ABSTRACT: The Gypsy moth, Lymantria dispar, is an exotic forest pest that was introduced to the USA in 1869. Since then it has spread continuously across the majority of the northeastern US. Larvae of this insect prefer feeding on oak species, although other species also serve as host trees. During outbreak, larvae defoliate forests across large regions and repeated defoliation can predispose the trees to attacks by secondary insect pests or fungal infections causing tree mortality. Gypsy moth outbreaks are episodic and are difficult to predict. Development of forecasting models remains a challenge despite their potential usefulness in effectively mobilizing resources to deal with the outbreaks.

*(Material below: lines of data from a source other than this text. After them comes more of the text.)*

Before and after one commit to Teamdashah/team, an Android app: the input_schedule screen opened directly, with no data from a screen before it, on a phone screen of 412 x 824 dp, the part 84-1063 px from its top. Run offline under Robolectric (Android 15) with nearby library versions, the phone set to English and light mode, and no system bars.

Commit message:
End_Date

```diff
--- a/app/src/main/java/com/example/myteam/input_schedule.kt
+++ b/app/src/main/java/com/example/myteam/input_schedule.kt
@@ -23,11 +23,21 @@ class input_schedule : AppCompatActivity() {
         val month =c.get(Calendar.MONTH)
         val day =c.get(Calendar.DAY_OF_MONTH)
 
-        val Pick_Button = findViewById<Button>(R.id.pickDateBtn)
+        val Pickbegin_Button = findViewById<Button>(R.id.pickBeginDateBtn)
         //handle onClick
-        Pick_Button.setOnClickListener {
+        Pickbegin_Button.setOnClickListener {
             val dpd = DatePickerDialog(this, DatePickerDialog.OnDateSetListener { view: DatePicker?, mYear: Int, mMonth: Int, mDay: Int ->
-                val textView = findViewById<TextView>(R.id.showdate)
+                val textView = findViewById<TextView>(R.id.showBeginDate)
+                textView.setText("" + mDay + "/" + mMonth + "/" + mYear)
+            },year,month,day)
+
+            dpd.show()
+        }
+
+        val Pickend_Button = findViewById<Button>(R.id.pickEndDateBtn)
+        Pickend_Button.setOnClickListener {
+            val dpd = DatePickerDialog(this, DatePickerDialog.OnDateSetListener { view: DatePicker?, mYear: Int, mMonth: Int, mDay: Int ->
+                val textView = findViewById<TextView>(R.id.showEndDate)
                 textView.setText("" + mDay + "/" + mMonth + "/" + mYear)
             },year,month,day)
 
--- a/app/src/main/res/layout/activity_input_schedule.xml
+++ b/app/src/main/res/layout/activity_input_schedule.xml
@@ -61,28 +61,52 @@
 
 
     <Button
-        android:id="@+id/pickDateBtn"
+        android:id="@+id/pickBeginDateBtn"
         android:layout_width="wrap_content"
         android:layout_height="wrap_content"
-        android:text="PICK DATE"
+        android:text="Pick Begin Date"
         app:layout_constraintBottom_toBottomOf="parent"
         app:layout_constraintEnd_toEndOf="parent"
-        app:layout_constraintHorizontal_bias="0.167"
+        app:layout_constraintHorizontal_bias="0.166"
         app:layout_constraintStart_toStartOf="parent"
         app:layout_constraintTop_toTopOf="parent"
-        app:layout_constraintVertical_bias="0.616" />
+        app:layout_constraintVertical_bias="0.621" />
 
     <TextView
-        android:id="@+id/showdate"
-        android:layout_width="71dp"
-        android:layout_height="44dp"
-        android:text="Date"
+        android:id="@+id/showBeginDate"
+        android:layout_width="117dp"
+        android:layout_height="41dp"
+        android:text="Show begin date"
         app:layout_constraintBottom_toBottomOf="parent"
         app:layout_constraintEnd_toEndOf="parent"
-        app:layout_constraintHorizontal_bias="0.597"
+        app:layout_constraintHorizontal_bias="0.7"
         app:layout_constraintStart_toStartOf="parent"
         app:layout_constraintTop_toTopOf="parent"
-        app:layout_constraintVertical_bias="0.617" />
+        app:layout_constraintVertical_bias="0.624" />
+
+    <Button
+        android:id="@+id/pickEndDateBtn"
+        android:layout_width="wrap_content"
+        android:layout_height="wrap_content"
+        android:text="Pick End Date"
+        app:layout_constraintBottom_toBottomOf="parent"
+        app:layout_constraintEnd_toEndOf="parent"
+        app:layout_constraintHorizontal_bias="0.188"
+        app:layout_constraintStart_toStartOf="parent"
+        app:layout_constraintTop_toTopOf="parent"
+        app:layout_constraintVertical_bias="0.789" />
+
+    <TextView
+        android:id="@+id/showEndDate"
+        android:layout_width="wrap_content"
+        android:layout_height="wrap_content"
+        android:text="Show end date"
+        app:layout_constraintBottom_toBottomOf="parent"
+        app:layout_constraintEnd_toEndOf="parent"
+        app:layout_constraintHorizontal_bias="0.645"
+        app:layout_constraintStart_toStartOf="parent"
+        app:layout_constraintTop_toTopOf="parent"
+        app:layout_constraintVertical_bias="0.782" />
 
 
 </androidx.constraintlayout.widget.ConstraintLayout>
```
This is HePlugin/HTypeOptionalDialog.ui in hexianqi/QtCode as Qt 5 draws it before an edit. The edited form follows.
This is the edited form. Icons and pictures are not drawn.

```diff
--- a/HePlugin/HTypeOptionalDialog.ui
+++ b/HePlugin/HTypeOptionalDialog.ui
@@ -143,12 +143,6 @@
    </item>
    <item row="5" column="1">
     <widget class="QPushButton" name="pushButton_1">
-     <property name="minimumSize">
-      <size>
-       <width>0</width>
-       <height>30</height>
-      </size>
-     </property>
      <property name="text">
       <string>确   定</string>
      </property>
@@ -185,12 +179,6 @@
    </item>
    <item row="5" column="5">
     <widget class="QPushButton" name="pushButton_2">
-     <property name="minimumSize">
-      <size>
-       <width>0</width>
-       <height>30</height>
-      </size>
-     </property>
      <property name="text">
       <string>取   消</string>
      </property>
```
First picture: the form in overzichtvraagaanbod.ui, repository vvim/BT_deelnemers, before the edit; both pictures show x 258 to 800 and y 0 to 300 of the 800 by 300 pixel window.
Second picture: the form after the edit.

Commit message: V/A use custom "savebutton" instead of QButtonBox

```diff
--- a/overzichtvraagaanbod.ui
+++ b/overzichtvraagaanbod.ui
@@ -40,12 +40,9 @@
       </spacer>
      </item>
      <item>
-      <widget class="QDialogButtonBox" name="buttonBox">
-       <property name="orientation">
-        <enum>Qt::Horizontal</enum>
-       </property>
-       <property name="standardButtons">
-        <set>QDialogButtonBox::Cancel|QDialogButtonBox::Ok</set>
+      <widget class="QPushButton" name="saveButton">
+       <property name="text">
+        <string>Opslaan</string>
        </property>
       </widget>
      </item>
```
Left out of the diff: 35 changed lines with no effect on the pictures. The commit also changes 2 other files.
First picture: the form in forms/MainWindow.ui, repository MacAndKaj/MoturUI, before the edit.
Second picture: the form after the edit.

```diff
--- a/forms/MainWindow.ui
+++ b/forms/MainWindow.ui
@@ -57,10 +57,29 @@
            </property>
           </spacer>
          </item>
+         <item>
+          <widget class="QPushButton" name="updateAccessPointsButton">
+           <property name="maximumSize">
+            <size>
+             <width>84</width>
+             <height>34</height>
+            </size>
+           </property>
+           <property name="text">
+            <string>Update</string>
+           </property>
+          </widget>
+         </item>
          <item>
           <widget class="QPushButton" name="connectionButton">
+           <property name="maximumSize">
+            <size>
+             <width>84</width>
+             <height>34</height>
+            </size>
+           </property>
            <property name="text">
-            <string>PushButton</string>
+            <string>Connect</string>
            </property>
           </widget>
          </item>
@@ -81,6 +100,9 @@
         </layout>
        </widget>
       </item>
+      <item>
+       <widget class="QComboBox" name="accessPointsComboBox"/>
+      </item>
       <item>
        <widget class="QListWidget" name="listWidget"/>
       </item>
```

Previous studies indicate that vegetation attributes measured through remote sensing, as well as terrain, and climate characteristics influence the likelihood gypsy moth outbreaks. In addition, temporal and spatial variables describing the cyclic and spatial patterns of the outbreaks could be very valuable in forecasting outbreaks.In this study, we develop a model that forecasts gypsy moth outbreaks using Pennsylvania as a case study. We use systematic sampling and locate 8,424 sampling points across forest areas of Pennsylvania and focus on outbreaks during the time period 200-2016 to train the model. For each point, a large suite of temporal and spatial predictor variables are derived from remote sensing, climate, topographic and inventory data, while the occurrence of the outbreak is obtained from annual outbreak sketch maps. We use the machine learning modeling algorithm Random Forests which has a well-documented predictive ability and can deal with a large number of variables. We present modeling results and an assessment of the model performance that focuses on hindcasting outbreaks during the period 1980-1990. An accurate forecasting model will be of critical importance for projecting the spatial extent of future outbreaks and for forest management planning.

Wednesday April 11, 2018 2:30pm - 2:45pm CDT
Water Tower Parlor